Below are the records; count the lines that include the string "type" and give only that number.
Raw data section start
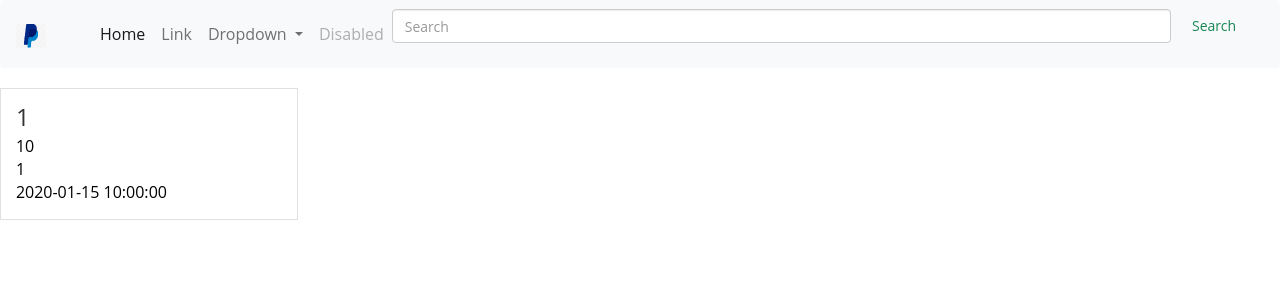
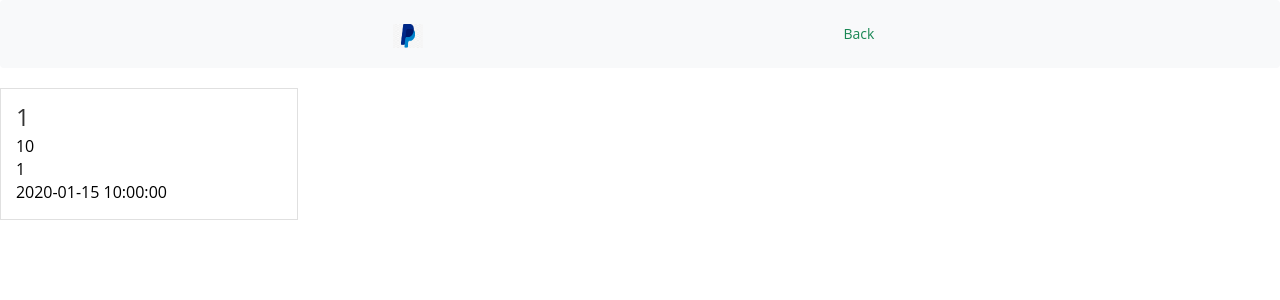
Before and after one commit to BB-00/EGS-Project, a Flask app: template Payments/Local/backend/templates/general_pages/homepage.html in a window 1280 px wide. Shown: the top 300 px of the page. Run offline with Flask 2, Linux system fonts and the light colour scheme; the template is opened without the code that fills it: most values are stand-ins (such as "Sample title", 1, 10 or a date in 2020).

Commit message:
trying turning back

```diff
--- a/Payments/Local/backend/apis/version1/route_wallets.py
+++ b/Payments/Local/backend/apis/version1/route_wallets.py
@@ -6,9 +6,9 @@ from typing import List
 from fastapi.templating import Jinja2Templates
 
 from schemas.wallets import WalletCreate
-from schemas.transactions import TransactionShow
+# from schemas.transactions import TransactionShow
 from database.session import get_db
-from database.repository.wallets import create_new_wallet, get_wallet#, get_walletID
+from database.repository.wallets import create_new_wallet, get_wallet
 from database.repository.transactions import get_transactions
 
 templates = Jinja2Templates(directory="templates")
--- a/Payments/Local/backend/templates/components/navbar.html
+++ b/Payments/Local/backend/templates/components/navbar.html
@@ -3,7 +3,7 @@
     <a class="navbar-brand" href="#">
       <img src="../../static/images/paypal_logo.jpg" alt="" width="30" height="24">
     </a>
-    <button class="navbar-toggler" type="button" data-bs-toggle="collapse" data-bs-target="#navbarSupportedContent" aria-controls="navbarSupportedContent" aria-expanded="false" aria-label="Toggle navigation">
+    <!-- <button class="navbar-toggler" type="button" data-bs-toggle="collapse" data-bs-target="#navbarSupportedContent" aria-controls="navbarSupportedContent" aria-expanded="false" aria-label="Toggle navigation">
       <span class="navbar-toggler-icon"></span>
     </button>
     <div class="collapse navbar-collapse" id="navbarSupportedContent">
@@ -28,11 +28,11 @@
         <li class="nav-item">
           <a class="nav-link disabled" href="#" tabindex="-1" aria-disabled="true">Disabled</a>
         </li>
-      </ul>
-      <form class="d-flex">
-        <input class="form-control me-2" type="search" placeholder="Search" aria-label="Search">
-        <button class="btn btn-outline-success" type="submit">Search</button>
+      </ul> -->
+      <form class="d-flex" action="http://127.0.0.1:5000/" >
+        <!-- <input class="form-control me-2" type="search" placeholder="Back" aria-label="Back"> -->
+        <button class="btn btn-outline-success" type="submit">Back</button>
       </form>
-    </div>
+    <!-- </div> -->
   </div>
 </nav>
```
Raw data section end
→ **Written reply**:
6